I am always a work in progress... We never stop learning to master our craft.

Some of my favorite personal quotes..

"Everything I do, everything I am, all that I breathe is 18+ and will contain sexually suggestive material. ~ Gina Kincade 2011

"If you never have any expectations of other people then you will never be disappointed. When a positive experience occurs it is always a reason to rejoice." ~Gina Kincade, 2009

"I have learned, as a rule of thumb, never to ask whether you can do something. Say, instead, that you are doing it. Then fasten your seat belt. The most remarkable things follow." ~Julia Cameron

Monday, June 28, 2010

"The Mis-use of Double Letters" - A Pet Peeve By Lord Belthizor

Hello my loyal subjects,

In this article, I wish to address an issue which causes me much ire, and that is the use and subsequent mis-use of double letters in a word.

This annoys me to no end, as oft times, the addition or omission of a double letter can lead to a different word entirely, not only in meaning, but in the sound of the word as well.

Observe: Here we have the humble "O"; Fifteenth letter of the alphabet and fourth vowel. This letter is the most commonly mis-used of them all.

An example, if I may: "Lose" versus "Loose". There's a very big difference here as I'm sure you can see. LOSE means to NOT WIN whereas LOOSE means NOT TIGHT. So if you lovely erotic writers are trying to tell me that a particular girl did not win the race, this should be written with only a single "O".

So, why do I constantly see double "O's"? The girl did not LOOSE the race. It's just not possible! Put in the opposite and it makes even less sense: The girl will tighten the race. How the hell could you get that mixed up!?

So, here is where we look at how to avoid such collossal cock-ups: SOUND IT OUT.

LOSE has one "O", but also an "E" on the end. Any single-voweled word with an "E" on the end automatically applies the 'long-sounding' version of the vowel. Sound the word out to get an idea of how it sounds: "If it has a voiced Z sound, then it’s “lose.” If it has a hissy S sound, then it’s “loose.” Here are examples of correct usage: “He tends to lose his keys.” “She lets her dog run loose.”
Note that when “lose” turns into “losing” it loses its “E.” "(1)

That wasn't so bad, was it? If you're still confused, "loose" has the word "loo" in it, I trust you know what a Loo is... I also trust that when you announce it politely, you don't say, 'I'm going to the lo'.

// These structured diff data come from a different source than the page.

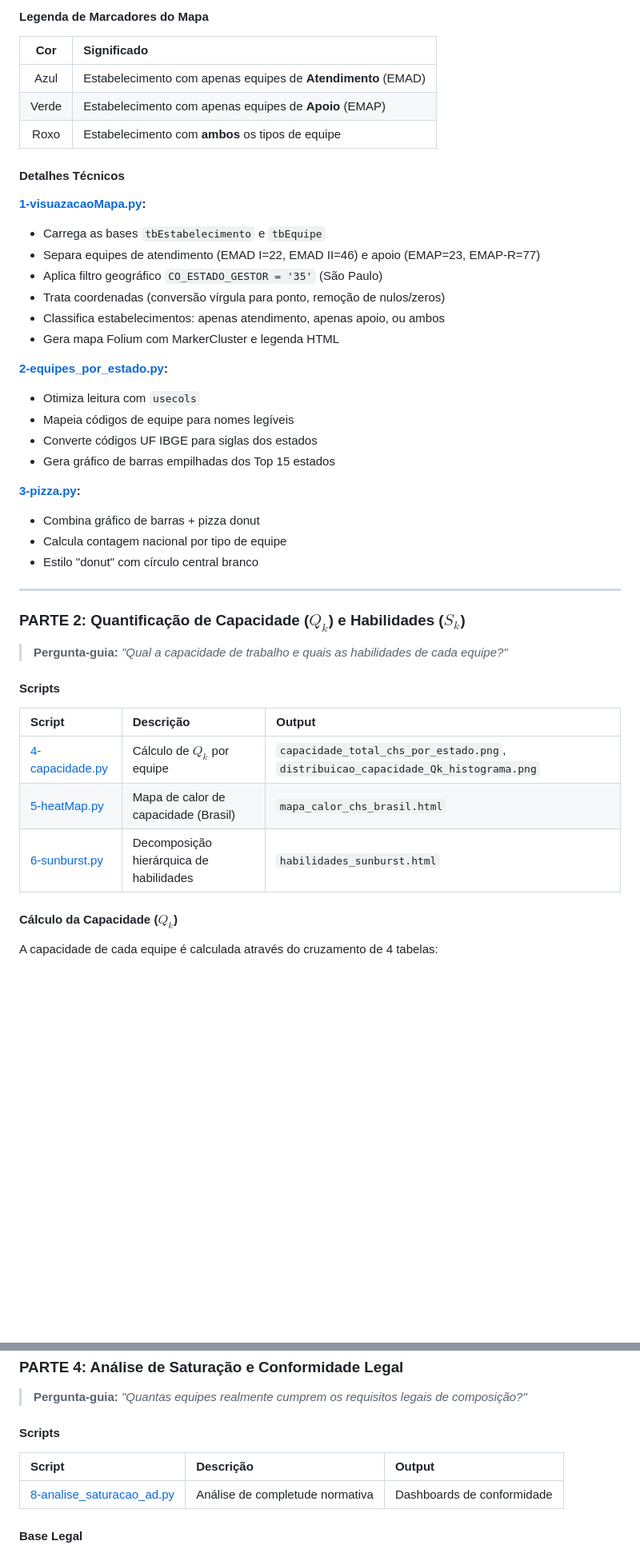
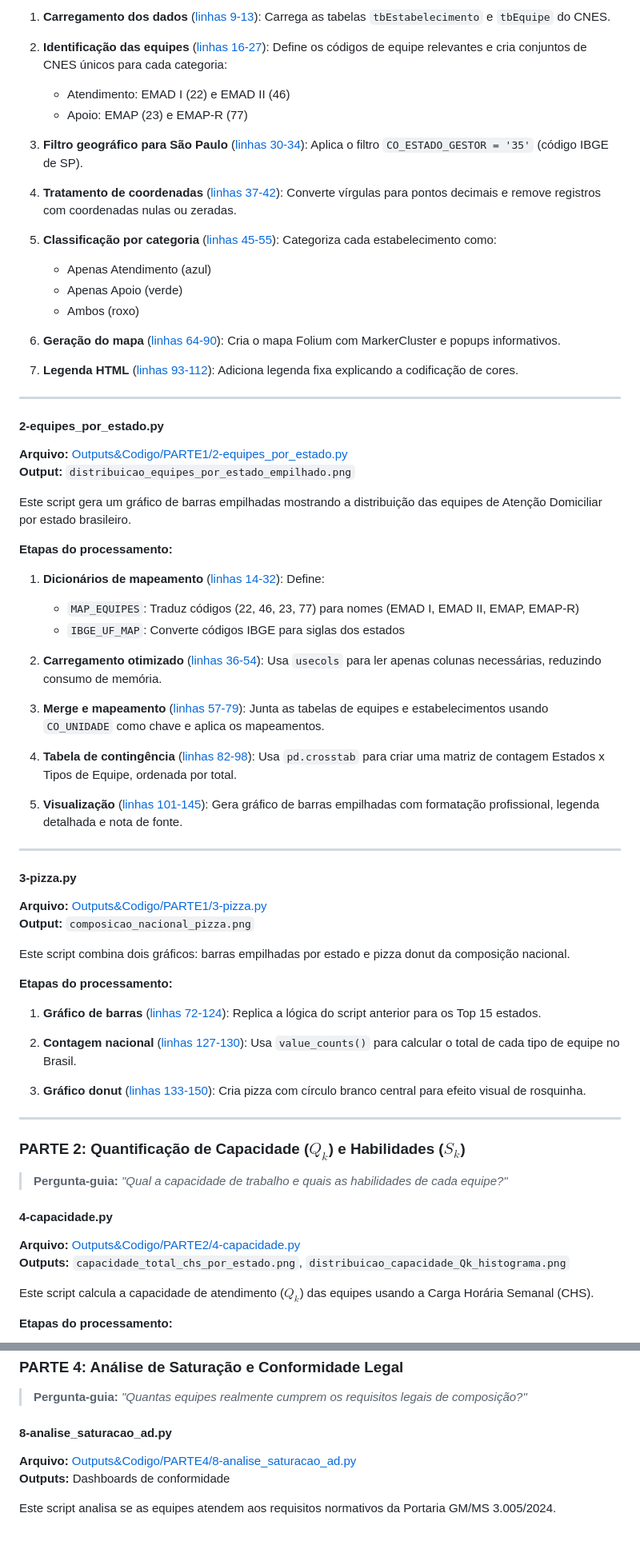
Before and after one commit to FerSuaiden/Fapesp---Otimiza-o-de-Rotas-Atendimento-Domiciliar, a Markdown page: README.md, 2 parts joined by grey strips. Shown at 80% size. Rendered like a GitHub page; blank space fills up the shorter version.

```diff
--- a/README.md
+++ b/README.md
@@ -153,32 +141,62 @@ graph LR
 
-#### Legenda de Marcadores do Mapa
+1. **Carregamento dos dados** ([linhas 9-13](Outputs%26Codigo/PARTE1/1-visuazacaoMapa.py#L9-L13)): Carrega as tabelas `tbEstabelecimento` e `tbEquipe` do CNES.
 
-| Cor | Significado |
-|:---:|:---|
-| Azul | Estabelecimento com apenas equipes de **Atendimento** (EMAD) |
-| Verde | Estabelecimento com apenas equipes de **Apoio** (EMAP) |
-| Roxo | Estabelecimento com **ambos** os tipos de equipe |
+2. **Identificação das equipes** ([linhas 16-27](Outputs%26Codigo/PARTE1/1-visuazacaoMapa.py#L16-L27)): Define os códigos de equipe relevantes e cria conjuntos de CNES únicos para cada categoria:
+   - Atendimento: EMAD I (22) e EMAD II (46)
+   - Apoio: EMAP (23) e EMAP-R (77)
 
-#### Detalhes Técnicos
+3. **Filtro geográfico para São Paulo** ([linhas 30-34](Outputs%26Codigo/PARTE1/1-visuazacaoMapa.py#L30-L34)): Aplica o filtro `CO_ESTADO_GESTOR = '35'` (código IBGE de SP).
 
-**[1-visuazacaoMapa.py](Outputs%26Codigo/PARTE1/1-visuazacaoMapa.py):**
-- Carrega as bases `tbEstabelecimento` e `tbEquipe`
-- Separa equipes de atendimento (EMAD I=22, EMAD II=46) e apoio (EMAP=23, EMAP-R=77)
-- Aplica filtro geográfico `CO_ESTADO_GESTOR = '35'` (São Paulo)
-- Trata coordenadas (conversão vírgula para ponto, remoção de nulos/zeros)
-- Classifica estabelecimentos: apenas atendimento, apenas apoio, ou ambos
-- Gera mapa Folium com MarkerCluster e legenda HTML
+4. **Tratamento de coordenadas** ([linhas 37-42](Outputs%26Codigo/PARTE1/1-visuazacaoMapa.py#L37-L42)): Converte vírgulas para pontos decimais e remove registros com coordenadas nulas ou zeradas.
 
-**[2-equipes_por_estado.py](Outputs%26Codigo/PARTE1/2-equipes_por_estado.py):**
-- Otimiza leitura com `usecols`
-- Mapeia códigos de equipe para nomes legíveis
-- Converte códigos UF IBGE para siglas dos estados
-- Gera gráfico de barras empilhadas dos Top 15 estados
+5. **Classificação por categoria** ([linhas 45-55](Outputs%26Codigo/PARTE1/1-visuazacaoMapa.py#L45-L55)): Categoriza cada estabelecimento como:
+   - Apenas Atendimento (azul)
+   - Apenas Apoio (verde)
+   - Ambos (roxo)
 
-**[3-pizza.py](Outputs%26Codigo/PARTE1/3-pizza.py):**
-- Combina gráfico de barras + pizza donut
-- Calcula contagem nacional por tipo de equipe
-- Estilo "donut" com círculo central branco
+6. **Geração do mapa** ([linhas 64-90](Outputs%26Codigo/PARTE1/1-visuazacaoMapa.py#L64-L90)): Cria o mapa Folium com MarkerCluster e popups informativos.
+
+7. **Legenda HTML** ([linhas 93-112](Outputs%26Codigo/PARTE1/1-visuazacaoMapa.py#L93-L112)): Adiciona legenda fixa explicando a codificação de cores.
+
+---
+
+#### 2-equipes_por_estado.py
+
+**Arquivo:** [Outputs&Codigo/PARTE1/2-equipes_por_estado.py](Outputs%26Codigo/PARTE1/2-equipes_por_estado.py)
+**Output:** `distribuicao_equipes_por_estado_empilhado.png`
+
+Este script gera um gráfico de barras empilhadas mostrando a distribuição das equipes de Atenção Domiciliar por estado brasileiro.
+
+**Etapas do processamento:**
+
+1. **Dicionários de mapeamento** ([linhas 14-32](Outputs%26Codigo/PARTE1/2-equipes_por_estado.py#L14-L32)): Define:
+   - `MAP_EQUIPES`: Traduz códigos (22, 46, 23, 77) para nomes (EMAD I, EMAD II, EMAP, EMAP-R)
+   - `IBGE_UF_MAP`: Converte códigos IBGE para siglas dos estados
+
+2. **Carregamento otimizado** ([linhas 36-54](Outputs%26Codigo/PARTE1/2-equipes_por_estado.py#L36-L54)): Usa `usecols` para ler apenas colunas necessárias, reduzindo consumo de memória.
+
+3. **Merge e mapeamento** ([linhas 57-79](Outputs%26Codigo/PARTE1/2-equipes_por_estado.py#L57-L79)): Junta as tabelas de equipes e estabelecimentos usando `CO_UNIDADE` como chave e aplica os mapeamentos.
+
+4. **Tabela de contingência** ([linhas 82-98](Outputs%26Codigo/PARTE1/2-equipes_por_estado.py#L82-L98)): Usa `pd.crosstab` para criar uma matriz de contagem Estados x Tipos de Equipe, ordenada por total.
+
+5. **Visualização** ([linhas 101-145](Outputs%26Codigo/PARTE1/2-equipes_por_estado.py#L101-L145)): Gera gráfico de barras empilhadas com formatação profissional, legenda detalhada e nota de fonte.
+
+---
+
+#### 3-pizza.py
+
+**Arquivo:** [Outputs&Codigo/PARTE1/3-pizza.py](Outputs%26Codigo/PARTE1/3-pizza.py)
+**Output:** `composicao_nacional_pizza.png`
+
+Este script combina dois gráficos: barras empilhadas por estado e pizza donut da composição nacional.
+
+**Etapas do processamento:**
+
+1. **Gráfico de barras** ([linhas 72-124](Outputs%26Codigo/PARTE1/3-pizza.py#L72-L124)): Replica a lógica do script anterior para os Top 15 estados.
+
+2. **Contagem nacional** ([linhas 127-130](Outputs%26Codigo/PARTE1/3-pizza.py#L127-L130)): Usa `value_counts()` para calcular o total de cada tipo de equipe no Brasil.
+
+3. **Gráfico donut** ([linhas 133-150](Outputs%26Codigo/PARTE1/3-pizza.py#L133-L150)): Cria pizza com círculo branco central para efeito visual de rosquinha.
 
 ---
 
@@ -186,15 +204,12 @@ graph LR
 
 > **Pergunta-guia:** *"Qual a capacidade de trabalho e quais as habilidades de cada equipe?"*
 
-#### Scripts
+#### 4-capacidade.py
 
-| Script | Descrição | Output |
-|:---|:---|:---|
-| [4-capacidade.py](Outputs%26Codigo/PARTE2/4-capacidade.py) | Cálculo de $Q_k$ por equipe | `capacidade_total_chs_por_estado.png`, `distribuicao_capacidade_Qk_histograma.png` |
-| [5-heatMap.py](Outputs%26Codigo/PARTE2/5-heatMap.py) | Mapa de calor de capacidade (Brasil) | `mapa_calor_chs_brasil.html` |
-| [6-sunburst.py](Outputs%26Codigo/PARTE2/6-sunburst.py) | Decomposição hierárquica de habilidades | `habilidades_sunburst.html` |
+**Arquivo:** [Outputs&Codigo/PARTE2/4-capacidade.py](Outputs%26Codigo/PARTE2/4-capacidade.py)
+**Outputs:** `capacidade_total_chs_por_estado.png`, `distribuicao_capacidade_Qk_histograma.png`
 
-#### Cálculo da Capacidade ($Q_k$)
+Este script calcula a capacidade de atendimento ($Q_k$) das equipes usando a Carga Horária Semanal (CHS).
 
-A capacidade de cada equipe é calculada através do cruzamento de 4 tabelas:
+**Etapas do processamento:**
 
@@ -283,11 +316,10 @@ $$D_i = V01040_i + V01041_i$$
 
 > **Pergunta-guia:** *"Quantas equipes realmente cumprem os requisitos legais de composição?"*
 
-#### Scripts
+#### 8-analise_saturacao_ad.py
 
-| Script | Descrição | Output |
-|:---|:---|:---|
-| [8-analise_saturacao_ad.py](Outputs%26Codigo/PARTE4/8-analise_saturacao_ad.py) | Análise de completude normativa | Dashboards de conformidade |
+**Arquivo:** [Outputs&Codigo/PARTE4/8-analise_saturacao_ad.py](Outputs%26Codigo/PARTE4/8-analise_saturacao_ad.py)
+**Outputs:** Dashboards de conformidade
 
-#### Base Legal
+Este script analisa se as equipes atendem aos requisitos normativos da Portaria GM/MS 3.005/2024.
 
```
Also changed, not shown: other parts of README.md (+97 -152 lines).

Another annoyance with double "O's" is the 'word' "Oops". Same deal as above. "Oops" should ALWAYS have two "O's". NO exceptions. Get it. Got it? Good.

It's really quite simple when you think about it, and it shouldn't have to happen. A double letter can make all the difference.

So, homework for today - identify other double lettered words that have a single letter counterpart (like "lose" and "loose") and correctly use them in a sentence.

NO CHEATING! Now, I am trusting you, and I can assure you, I will be double checking all submitted answers. Cheaters WILL lose (or is it loose ?) marks.

Until my next article,
This Lord Belthizor, Assistant Editor for Mistress Journals, signing off.

One last thing, if you wish to contact me with suggestions for my next article, or even just to discuss something with me, please don't hesitate to do so. I may be a sour bastard at times, but I'm also helpful.


(1) http://www.wsu.edu/~brians/errors/lose.html accessed 28 June 2010

This article courtesy of Lord Belthizor of Mistress Journals Erotic Stories Forum

No comments:

Post a Comment

Blog Archive


The Romance Reviews